▸ THE TASK: What lines in the data below mention the string "text"? Copy them out.

----- DATA EXTRACT

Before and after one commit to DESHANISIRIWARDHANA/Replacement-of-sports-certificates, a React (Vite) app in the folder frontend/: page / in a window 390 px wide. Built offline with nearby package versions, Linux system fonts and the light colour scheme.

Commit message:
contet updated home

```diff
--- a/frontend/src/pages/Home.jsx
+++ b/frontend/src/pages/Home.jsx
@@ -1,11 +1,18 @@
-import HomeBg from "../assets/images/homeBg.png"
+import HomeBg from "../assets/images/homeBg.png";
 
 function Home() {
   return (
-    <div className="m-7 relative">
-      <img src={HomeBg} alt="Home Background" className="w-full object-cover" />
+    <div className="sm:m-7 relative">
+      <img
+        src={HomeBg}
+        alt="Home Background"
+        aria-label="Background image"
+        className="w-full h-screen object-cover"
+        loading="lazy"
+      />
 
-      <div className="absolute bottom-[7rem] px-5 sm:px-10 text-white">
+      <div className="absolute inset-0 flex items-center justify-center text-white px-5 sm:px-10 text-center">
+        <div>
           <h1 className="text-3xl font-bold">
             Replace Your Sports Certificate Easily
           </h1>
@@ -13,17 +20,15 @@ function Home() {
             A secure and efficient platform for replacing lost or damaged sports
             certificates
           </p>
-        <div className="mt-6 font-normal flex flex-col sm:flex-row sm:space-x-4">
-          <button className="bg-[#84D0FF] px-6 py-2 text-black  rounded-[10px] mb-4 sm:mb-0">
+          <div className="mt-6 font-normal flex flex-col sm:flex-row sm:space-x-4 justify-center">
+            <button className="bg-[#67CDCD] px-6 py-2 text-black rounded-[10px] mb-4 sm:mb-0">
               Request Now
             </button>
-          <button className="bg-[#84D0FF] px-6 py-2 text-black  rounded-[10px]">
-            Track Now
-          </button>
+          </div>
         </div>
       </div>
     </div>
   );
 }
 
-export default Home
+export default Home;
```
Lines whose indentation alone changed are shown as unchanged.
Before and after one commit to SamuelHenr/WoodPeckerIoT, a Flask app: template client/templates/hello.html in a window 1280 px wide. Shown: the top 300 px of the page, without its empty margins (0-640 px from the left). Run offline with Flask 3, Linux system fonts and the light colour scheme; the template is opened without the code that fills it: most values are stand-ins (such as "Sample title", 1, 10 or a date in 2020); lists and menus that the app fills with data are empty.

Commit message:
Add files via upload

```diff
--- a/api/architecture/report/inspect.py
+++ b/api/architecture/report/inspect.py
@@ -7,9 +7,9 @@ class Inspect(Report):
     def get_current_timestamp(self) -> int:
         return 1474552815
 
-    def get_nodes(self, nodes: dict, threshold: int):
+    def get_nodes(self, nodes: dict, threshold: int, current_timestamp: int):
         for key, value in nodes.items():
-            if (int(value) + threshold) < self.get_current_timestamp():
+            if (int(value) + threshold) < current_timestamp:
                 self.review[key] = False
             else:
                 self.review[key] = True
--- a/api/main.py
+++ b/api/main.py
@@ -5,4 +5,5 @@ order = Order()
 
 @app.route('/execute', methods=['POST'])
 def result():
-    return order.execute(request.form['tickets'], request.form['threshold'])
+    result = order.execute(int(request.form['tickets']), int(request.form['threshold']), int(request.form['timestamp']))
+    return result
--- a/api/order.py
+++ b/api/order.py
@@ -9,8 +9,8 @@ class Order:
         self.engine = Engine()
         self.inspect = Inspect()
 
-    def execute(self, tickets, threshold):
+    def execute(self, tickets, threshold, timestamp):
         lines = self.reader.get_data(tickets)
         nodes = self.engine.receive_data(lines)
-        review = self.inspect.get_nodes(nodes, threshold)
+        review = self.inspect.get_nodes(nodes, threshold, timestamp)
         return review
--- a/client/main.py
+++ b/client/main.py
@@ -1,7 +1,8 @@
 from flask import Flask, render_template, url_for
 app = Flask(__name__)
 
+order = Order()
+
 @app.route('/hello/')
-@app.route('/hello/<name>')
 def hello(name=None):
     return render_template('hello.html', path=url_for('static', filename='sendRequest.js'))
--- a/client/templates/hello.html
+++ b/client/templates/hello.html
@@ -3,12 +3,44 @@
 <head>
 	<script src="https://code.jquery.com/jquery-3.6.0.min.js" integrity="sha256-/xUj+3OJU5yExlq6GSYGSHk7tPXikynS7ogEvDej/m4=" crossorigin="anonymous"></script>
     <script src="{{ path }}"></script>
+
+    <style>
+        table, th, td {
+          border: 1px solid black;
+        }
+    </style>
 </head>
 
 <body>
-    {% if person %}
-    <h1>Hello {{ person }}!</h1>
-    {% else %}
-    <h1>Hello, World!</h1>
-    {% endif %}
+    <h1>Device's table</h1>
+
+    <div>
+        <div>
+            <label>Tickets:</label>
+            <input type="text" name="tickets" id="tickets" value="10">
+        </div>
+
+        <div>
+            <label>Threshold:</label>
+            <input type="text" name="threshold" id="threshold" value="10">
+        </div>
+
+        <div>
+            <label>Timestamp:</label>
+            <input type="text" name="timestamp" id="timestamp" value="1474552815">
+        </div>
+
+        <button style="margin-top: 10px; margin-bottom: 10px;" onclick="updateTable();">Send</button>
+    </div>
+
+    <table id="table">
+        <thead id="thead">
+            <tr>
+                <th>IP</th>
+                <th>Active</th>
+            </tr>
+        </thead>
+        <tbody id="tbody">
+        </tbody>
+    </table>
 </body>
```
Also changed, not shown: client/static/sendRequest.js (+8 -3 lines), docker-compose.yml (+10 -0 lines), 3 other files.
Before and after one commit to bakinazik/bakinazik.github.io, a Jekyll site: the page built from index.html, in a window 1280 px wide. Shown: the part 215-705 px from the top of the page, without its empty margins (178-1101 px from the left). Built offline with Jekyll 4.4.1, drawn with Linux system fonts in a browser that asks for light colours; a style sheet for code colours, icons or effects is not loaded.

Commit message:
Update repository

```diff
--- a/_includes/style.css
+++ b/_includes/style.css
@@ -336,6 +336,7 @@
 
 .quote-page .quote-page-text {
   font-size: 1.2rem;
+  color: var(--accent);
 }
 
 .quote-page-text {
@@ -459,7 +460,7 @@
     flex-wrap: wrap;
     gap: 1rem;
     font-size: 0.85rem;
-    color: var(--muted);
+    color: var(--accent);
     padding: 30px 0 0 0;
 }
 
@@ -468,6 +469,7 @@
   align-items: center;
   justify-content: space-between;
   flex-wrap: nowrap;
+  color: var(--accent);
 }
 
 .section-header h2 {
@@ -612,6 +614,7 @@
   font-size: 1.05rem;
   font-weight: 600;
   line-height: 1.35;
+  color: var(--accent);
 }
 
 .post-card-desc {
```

----------

▸ RESPONSE TO THIS TASK:
-      <div className="absolute bottom-[7rem] px-5 sm:px-10 text-white">
+      <div className="absolute inset-0 flex items-center justify-center text-white px-5 sm:px-10 text-center">
           <h1 className="text-3xl font-bold">
-          <button className="bg-[#84D0FF] px-6 py-2 text-black  rounded-[10px] mb-4 sm:mb-0">
+            <button className="bg-[#67CDCD] px-6 py-2 text-black rounded-[10px] mb-4 sm:mb-0">
-          <button className="bg-[#84D0FF] px-6 py-2 text-black  rounded-[10px]">
+            <input type="text" name="tickets" id="tickets" value="10">
+            <input type="text" name="threshold" id="threshold" value="10">
+            <input type="text" name="timestamp" id="timestamp" value="1474552815">
 .quote-page .quote-page-text {
 .quote-page-text {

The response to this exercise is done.